A senior member of the management team of a financial institution was experiencing a series of distressing occurrences of unsolicited "admiring", and sometimes worrying, emails and text messages from, what appeared to be, someone within their own organisation. This led to a tense working environment within their division as they began to doubt the motives of those around them. The situation came to a head when they received a very personal email while on holiday, that clearly indicated the sender had personal knowledge of their personal affairs.
LGC were engaged to investigate the circumstances and potential trail of evidence
that may lead to the identification of those involved. Even though the email headers had been forged it was quickly established that the distressing emails were not originating from within the recipient's organisation, but from a rival financial institution. An analysis of staff that had left the client's organisation and were known to be working for the rival indicated a particular person may be involved. That person had the technical knowledge to create the, apparently anonymous, emails and the motive, as the senior manager involved had fired them only 3 months earlier. Further investigations revealed email exchanges between an existing member of staff and the person that had been fired, clearly giving personal information about the manager's personal life.

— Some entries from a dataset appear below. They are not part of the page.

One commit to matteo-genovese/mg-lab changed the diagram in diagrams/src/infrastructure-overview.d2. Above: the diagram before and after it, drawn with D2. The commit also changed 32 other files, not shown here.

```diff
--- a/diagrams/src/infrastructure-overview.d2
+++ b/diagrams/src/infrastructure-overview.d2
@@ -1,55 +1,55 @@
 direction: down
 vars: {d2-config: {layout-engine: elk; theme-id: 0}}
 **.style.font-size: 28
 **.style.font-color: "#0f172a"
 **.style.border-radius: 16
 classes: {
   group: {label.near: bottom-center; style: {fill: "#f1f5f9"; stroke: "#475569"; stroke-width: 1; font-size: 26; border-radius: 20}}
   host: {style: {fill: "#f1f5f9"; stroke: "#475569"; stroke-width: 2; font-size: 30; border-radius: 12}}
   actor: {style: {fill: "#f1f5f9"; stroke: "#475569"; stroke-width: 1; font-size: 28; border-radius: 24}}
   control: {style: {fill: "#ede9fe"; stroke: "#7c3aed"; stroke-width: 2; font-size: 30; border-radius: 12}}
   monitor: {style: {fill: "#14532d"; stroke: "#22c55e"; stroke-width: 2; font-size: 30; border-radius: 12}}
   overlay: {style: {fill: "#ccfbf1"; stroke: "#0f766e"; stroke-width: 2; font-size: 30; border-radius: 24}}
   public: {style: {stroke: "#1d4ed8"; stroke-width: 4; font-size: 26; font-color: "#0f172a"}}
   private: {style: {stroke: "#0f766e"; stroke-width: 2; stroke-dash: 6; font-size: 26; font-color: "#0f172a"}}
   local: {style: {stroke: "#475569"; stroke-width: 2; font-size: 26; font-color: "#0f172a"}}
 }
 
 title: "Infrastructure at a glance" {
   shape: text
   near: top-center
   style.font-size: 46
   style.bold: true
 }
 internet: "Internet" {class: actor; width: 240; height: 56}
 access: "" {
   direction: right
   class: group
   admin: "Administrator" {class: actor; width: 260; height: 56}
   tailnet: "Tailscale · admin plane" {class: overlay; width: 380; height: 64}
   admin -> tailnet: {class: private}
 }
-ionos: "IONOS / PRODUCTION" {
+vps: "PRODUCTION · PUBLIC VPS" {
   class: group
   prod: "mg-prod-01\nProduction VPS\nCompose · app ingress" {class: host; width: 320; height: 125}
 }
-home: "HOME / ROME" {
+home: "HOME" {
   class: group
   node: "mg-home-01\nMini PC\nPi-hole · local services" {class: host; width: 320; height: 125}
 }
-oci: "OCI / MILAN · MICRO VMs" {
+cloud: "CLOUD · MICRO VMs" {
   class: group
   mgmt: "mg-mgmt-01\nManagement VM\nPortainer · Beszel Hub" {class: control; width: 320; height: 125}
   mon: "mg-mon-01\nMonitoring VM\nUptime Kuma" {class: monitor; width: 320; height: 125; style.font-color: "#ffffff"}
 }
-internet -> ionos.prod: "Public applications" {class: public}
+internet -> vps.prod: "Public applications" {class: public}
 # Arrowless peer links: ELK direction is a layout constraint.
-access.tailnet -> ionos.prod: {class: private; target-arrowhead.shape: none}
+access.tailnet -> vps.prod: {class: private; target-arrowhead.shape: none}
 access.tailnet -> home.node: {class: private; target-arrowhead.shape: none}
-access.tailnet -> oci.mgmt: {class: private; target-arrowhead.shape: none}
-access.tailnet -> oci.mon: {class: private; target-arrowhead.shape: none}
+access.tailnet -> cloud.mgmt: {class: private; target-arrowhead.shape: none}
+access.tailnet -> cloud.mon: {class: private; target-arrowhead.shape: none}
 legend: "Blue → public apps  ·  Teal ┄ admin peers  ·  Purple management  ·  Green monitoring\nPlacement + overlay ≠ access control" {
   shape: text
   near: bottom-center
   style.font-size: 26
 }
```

The case was handed to the Police and the harassment stopped very soon thereafter.